Do you feel appreciated?
A simple handshake and an “attaboy” can go a long way but often do you actually give those out? Ask those people you depend on most (including customers) how often they feel appreciated when you interact with them. If you find that you have a lot of disgruntled folks around you, think about using the “7 Penny” trick. Put 7 pennies in your left pocket and throughout the day attempt to give out 7 compliments, after each one transfer a penny into the right pocket. Don’t end your day without showing your appreciation at least 7 times.
A word of caution, beware of the haters out there. Some people, when given the chance, will be hurtful and not constructive.

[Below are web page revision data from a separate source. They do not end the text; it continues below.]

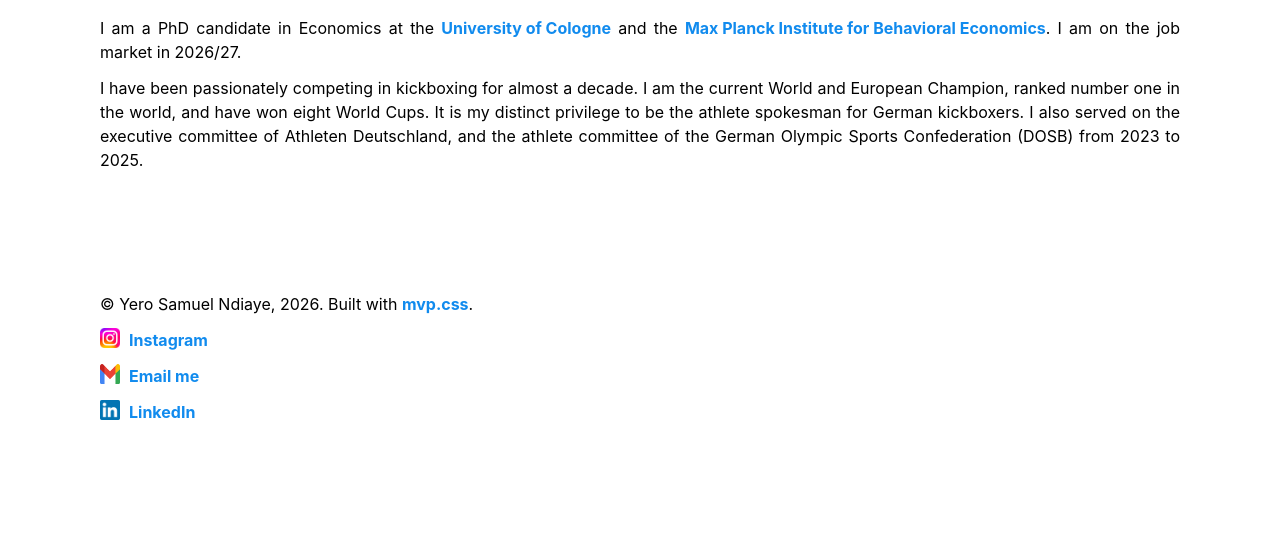
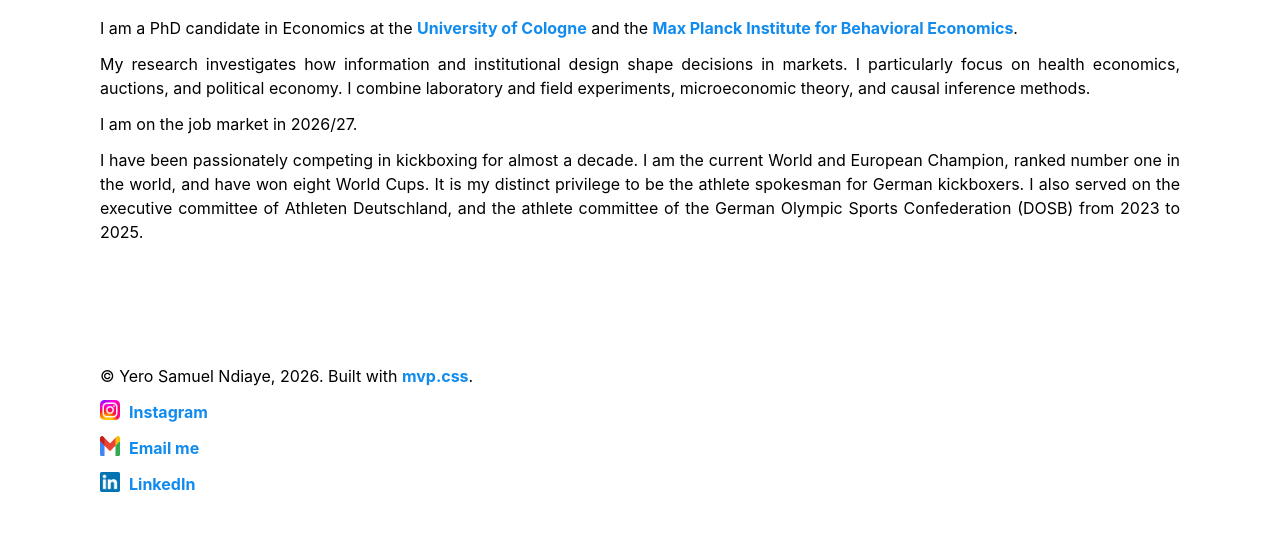
Before and after one commit to yerondiaye/yerondiaye.github.io, a Jekyll site: the page index.html, which Jekyll copies as it is, in a window 1280 px wide. Shown: the part 559-1115 px from the top of the page. Built offline with Jekyll 4.4.1, drawn with Linux system fonts in a browser that asks for light colours; before the commit the page ends 1043 px from its top, so only the background shows below that.

Commit message:
Update index.html

```diff
--- a/index.html
+++ b/index.html
@@ -36,7 +36,9 @@
 </div>
 
 <p><b>Welcome!</b></p>
-<p align="justify">I am a PhD candidate in Economics at the <a href="https://ockenfels.uni-koeln.de/de/profil/yero-ndiaye">University of Cologne</a> and the <a href="https://www.coll.mpg.de/347884/yero-samuel-ndiaye.html">Max Planck Institute for Behavioral Economics</a>. I am on the job market in 2026/27.</p>
+<p align="justify">I am a PhD candidate in Economics at the <a href="https://ockenfels.uni-koeln.de/de/profil/yero-ndiaye">University of Cologne</a> and the <a href="https://www.coll.mpg.de/347884/yero-samuel-ndiaye.html">Max Planck Institute for Behavioral Economics</a>.</p>
+<p align="justify">My research investigates how information and institutional design shape decisions in markets. I particularly focus on health economics, auctions, and political economy. I combine laboratory and field experiments, microeconomic theory,  and causal inference methods. </p>
+<p align="justify"> I am on the job market in 2026/27.</p>
 <p align="justify">I have been passionately competing in kickboxing for almost a decade. I am the current World and European Champion, ranked number one in the world, and have won eight World Cups. It is my distinct privilege to be the athlete spokesman for German kickboxers. I also served on the executive committee of Athleten Deutschland, and the athlete committee of the German Olympic Sports Confederation (DOSB) from 2023 to 2025.</p>
         </main>
 
```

Not all jerks have recovered.
You can spot a hater by being honest with yourself. Always run negative feedback through your past experiences and see if you can spot the flaws people are pointing out. If it feels hurtful and not truthful then it’s probably not constructive negative feedback. I’m not saying you won’t have your feelings slightly hurt if it’s true negative feedback but it’s easy to identify those that are just trying to attack you.
It’s also probably good to note that it may be difficult to get people to give you negative feedback. Most will feel uncomfortable with the process, but again, if you make it safe and make them understand that you want the feedback so that you can improve you will be successful.
Wow – I write a lot. If you’ve got lost as you skimmed the post, here are the key takeaways:
Takeaway #1: Constructive negative feedback can uncover your flaws that are preventing you from reaching your goals.
Takeaway #2: Seek negative feedback from those that work and live closely with you or from your customers – make is safe for them.
Takeaway #4: Use that data and improve yourself or your business, be honest with yourself and cross reference the negative feedback with your past experience to identify your flaws and failures.
Takeaway #5: Beware of the haters.
If you are still stuck with your current goals consider seeking negative feedback. It worked for Elon and now he’s a billionaire. I promise you that you will be surprised by what you hear and if you take it to heart you will find ways to improve yourself.
Please share any stories you have about seeking negative feedback and the result it had on your career or business in the comments section below.
Take Control. Make Money. Live Wealthy.